▶ EXERCISE
What is needed is every line of the data that includes the word "Stop". Please copy each one.

▶ SOURCE DATA
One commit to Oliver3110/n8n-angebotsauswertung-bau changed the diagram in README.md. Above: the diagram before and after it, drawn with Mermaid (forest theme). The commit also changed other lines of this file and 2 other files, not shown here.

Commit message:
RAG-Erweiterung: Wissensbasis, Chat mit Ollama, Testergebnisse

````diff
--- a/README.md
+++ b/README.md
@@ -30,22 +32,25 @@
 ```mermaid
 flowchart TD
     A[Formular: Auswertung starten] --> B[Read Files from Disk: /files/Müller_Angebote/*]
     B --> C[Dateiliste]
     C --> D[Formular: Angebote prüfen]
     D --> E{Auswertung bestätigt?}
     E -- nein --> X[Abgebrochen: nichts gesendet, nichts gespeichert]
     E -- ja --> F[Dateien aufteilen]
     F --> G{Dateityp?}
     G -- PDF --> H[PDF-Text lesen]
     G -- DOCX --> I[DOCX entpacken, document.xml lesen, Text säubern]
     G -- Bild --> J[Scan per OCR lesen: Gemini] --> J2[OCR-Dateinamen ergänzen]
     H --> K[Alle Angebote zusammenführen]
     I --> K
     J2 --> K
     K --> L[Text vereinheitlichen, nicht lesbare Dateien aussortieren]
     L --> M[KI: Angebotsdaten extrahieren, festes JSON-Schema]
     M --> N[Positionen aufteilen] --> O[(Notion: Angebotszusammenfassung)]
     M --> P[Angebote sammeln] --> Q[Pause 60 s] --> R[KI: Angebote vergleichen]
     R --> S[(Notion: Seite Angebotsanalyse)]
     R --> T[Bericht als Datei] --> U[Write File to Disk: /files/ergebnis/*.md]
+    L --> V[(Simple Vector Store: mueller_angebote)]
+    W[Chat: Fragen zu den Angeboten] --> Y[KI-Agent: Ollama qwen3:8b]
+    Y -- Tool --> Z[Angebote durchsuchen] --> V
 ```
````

--

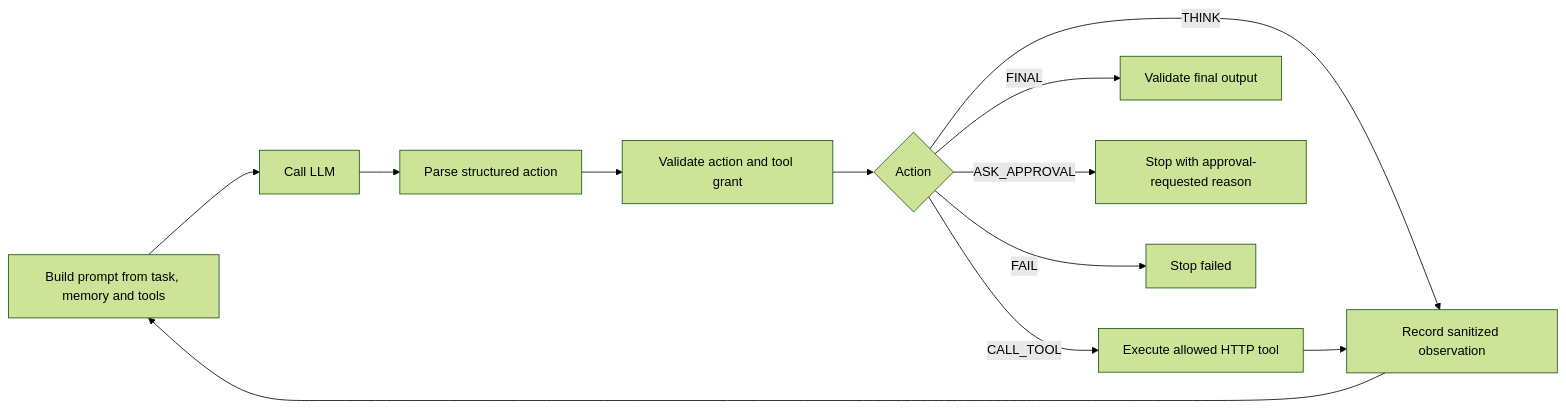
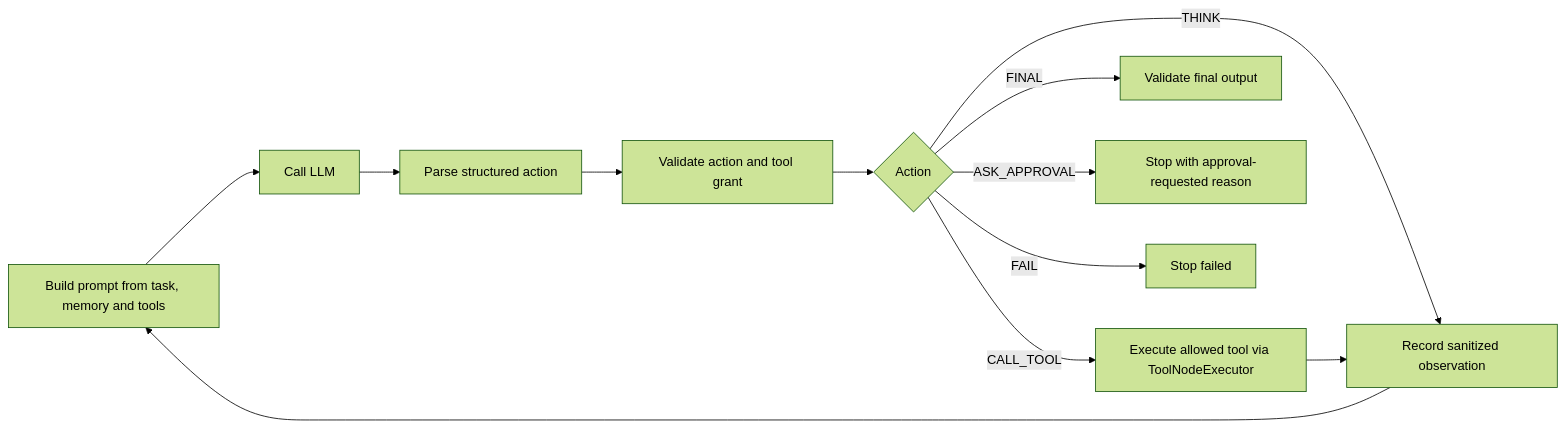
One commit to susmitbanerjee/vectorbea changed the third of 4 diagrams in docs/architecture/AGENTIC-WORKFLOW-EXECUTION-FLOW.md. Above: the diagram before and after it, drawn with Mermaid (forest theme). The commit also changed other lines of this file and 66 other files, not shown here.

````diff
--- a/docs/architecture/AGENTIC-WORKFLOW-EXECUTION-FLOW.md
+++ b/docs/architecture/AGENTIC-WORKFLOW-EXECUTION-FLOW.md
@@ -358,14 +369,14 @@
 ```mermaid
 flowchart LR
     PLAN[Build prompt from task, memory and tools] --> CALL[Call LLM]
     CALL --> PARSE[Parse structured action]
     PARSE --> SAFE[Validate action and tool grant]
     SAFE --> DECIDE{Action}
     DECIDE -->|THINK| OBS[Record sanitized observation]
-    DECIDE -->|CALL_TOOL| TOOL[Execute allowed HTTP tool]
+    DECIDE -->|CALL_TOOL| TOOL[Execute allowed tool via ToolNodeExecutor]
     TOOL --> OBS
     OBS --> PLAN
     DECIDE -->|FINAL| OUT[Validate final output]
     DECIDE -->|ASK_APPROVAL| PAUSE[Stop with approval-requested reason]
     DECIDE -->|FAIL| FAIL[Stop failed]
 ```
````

▶ TASK OUTPUT
     DECIDE -->|ASK_APPROVAL| PAUSE[Stop with approval-requested reason]
     DECIDE -->|FAIL| FAIL[Stop failed]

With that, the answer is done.